Posted by Scott On May 23rd

treat your celebrity talent like a vip-fundraising auctioneer

At many local fundraisers you’ll see local TV news anchors and reporters assisting the charity – by not only promoting the event on air – but by participating in the actual event itself. Since they are easily recognizable personalities their presence automatically increases the significance of the event in the minds of the other guests in attendance.

That’s why I have two basic rules when it comes to local TV personalities who volunteer their time to join you at your worthy cause.  1) Treat them like a VIP. 2) Make it as easy for them as possible.

Since many fundraising events start in the early evening hours – and the news anchor or reporter will be arriving late due to the fact they just got done with their early evening newscast – have a reserved parking space for them as close to the venue entrance as possible. An orange cone is always an easy target for them to spot and it reserves the parking space.


Keep in mind – if you don’t have a reserved parking space for them they end up parking in the last spot in the lot because they’ll probably be the last to arrive.  They’ll also have to walk the furthest once the event is over. So keep them close – even if you do offer valet parking.

Here are several more helpful hints on how to treat your local celebrities.

Make sure they receive an auction catalog ahead of the event.  This will give them time to study it at their leisure.

Upon their arrival they should be greeted by a charity representative and handed a 3-ring binder with the auction items, notes and timeline clearly spelled out – with their portion highlighted.

And don’t forget to give them a pen to write with or a bottle of water to refresh them.

The celebrity should be escorted to his or her table – preferable as close to the stage as possible.

Time is a precious commodity for everyone. Typically when a celebrity is donating their time, a 2-3 hour commitment is the expectation on their part. If their presence is needed for a longer period of time, this should be discussed in advance.

And finally, present them with a gift card at the end of the event. Remember, not only are they donating their time and talent, but they do have expenses such as travel, hiring a babysitter and buying new clothes – to name just a few.

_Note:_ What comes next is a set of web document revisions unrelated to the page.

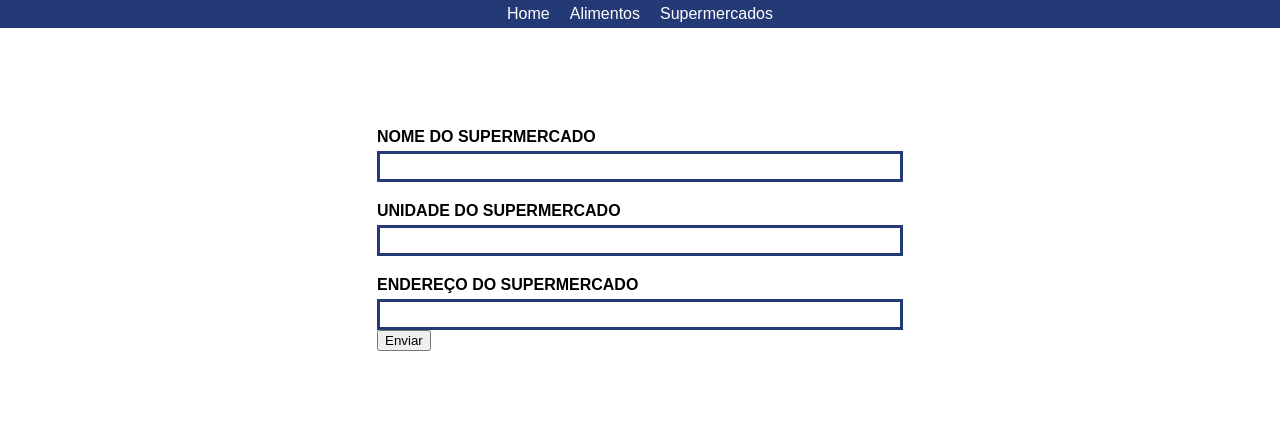
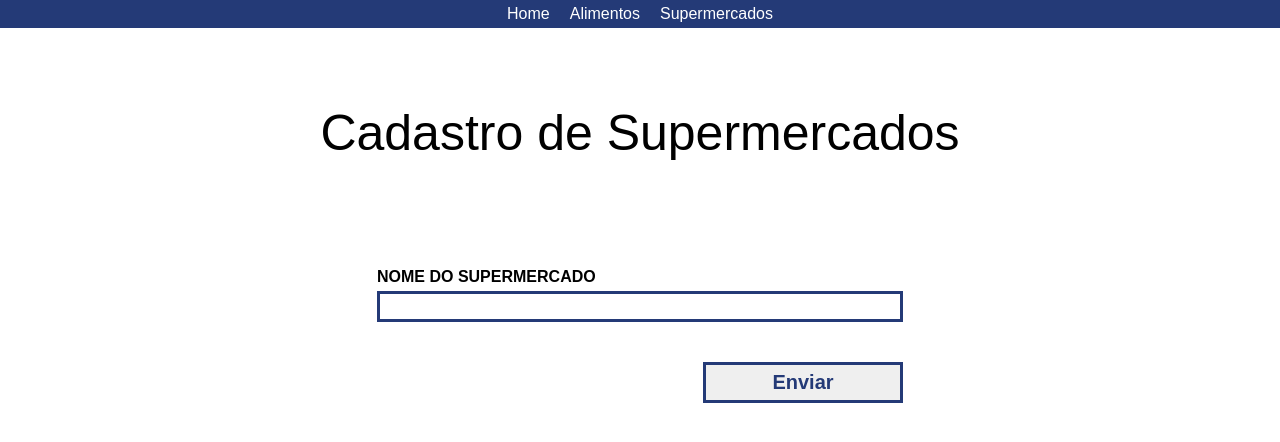
Before and after one commit to ZenGroup-FIAP/global-impact, a React (Create React App) app: page /cadastrosupermercados in a window 1280 px wide. Shown: the top 442 px of the page. Built offline with nearby package versions, Linux system fonts and the light colour scheme.

Commit message:
finalização styling cadastros

```diff
--- a/src/components/cadastroAlimentos/CadastroAlimentos.jsx
+++ b/src/components/cadastroAlimentos/CadastroAlimentos.jsx
@@ -22,7 +22,7 @@ export default function CadastroAlimentos() {
                 <option value="114" key="mercado4">mercado4</option>
             </select>
 
-            <BtnAzul className="FlexBtn" type="submit">
+            <BtnAzul className="BtnHover BtnFlexEnd" type="submit">
                 <p>Enviar</p>
             </BtnAzul>
         </Form>
--- a/src/components/cadastroSupermercado/CadastroSupermercado.jsx
+++ b/src/components/cadastroSupermercado/CadastroSupermercado.jsx
@@ -1,17 +1,20 @@
 import React from 'react'
-import { Form } from '../../styled'
+import { Form, Titulo, BtnAzul } from '../../styled'
 
 export default function CadastroSupermercados() {
     return (
+        <>
+        <Titulo>
+            Cadastro de Supermercados
+        </Titulo>
         <Form action="">
             <label htmlFor="nomeSupermercado">Nome do supermercado</label>
             <input type="text" name="nomeSupermercado" id="nomeSupermercadoId" />
-            <label htmlFor="unidadeSupermercado">Unidade do supermercado</label>
-            <input type="text" name="unidadeSupermercado" id="unidadeSupermercadoId" />
-            <label htmlFor="enderecoSupermercado">Endereço do supermercado</label>
-            <input type="text" name="enderecoSupermercado" id="enderecoSupermercadoId" />
 
-            <button type="submit">Enviar</button>
+            <BtnAzul className="BtnHover BtnFlexEnd" type="submit">
+                <p>Enviar</p>
+            </BtnAzul>
         </Form>
+        </>
     )
 }
--- a/src/styled.js
+++ b/src/styled.js
@@ -101,6 +101,18 @@ export const Container = styled.div`
     display: flex;
     flex-direction: column;
     align-items: center;
+
+    .BtnFlexEnd {
+        align-self: flex-end;
+    }
+
+    .BtnHover:hover {
+        background: #243A77;
+
+        p {
+            color: #FFF;
+        }
+    }
 `
 
 export const BgPadrao = styled.div`
@@ -149,7 +161,7 @@ export const Btn = styled.div`
     }
 `
 
-export const BtnAzul = styled.div`
+export const BtnAzul = styled.button`
     padding: 5px 10px;
     border: 3px solid #243A77;
     width: 200px;
@@ -198,8 +210,4 @@ export const Form = styled.form`
     select {
         width: 526px;
     }
-
-    .FlexBtn {
-        align-self: flex-end;
-    }
 `
```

So treat your local VIPs like the celebrities they are.  Their presence will boost your exposure and make your guests feel they are hobnobbing with TV stars.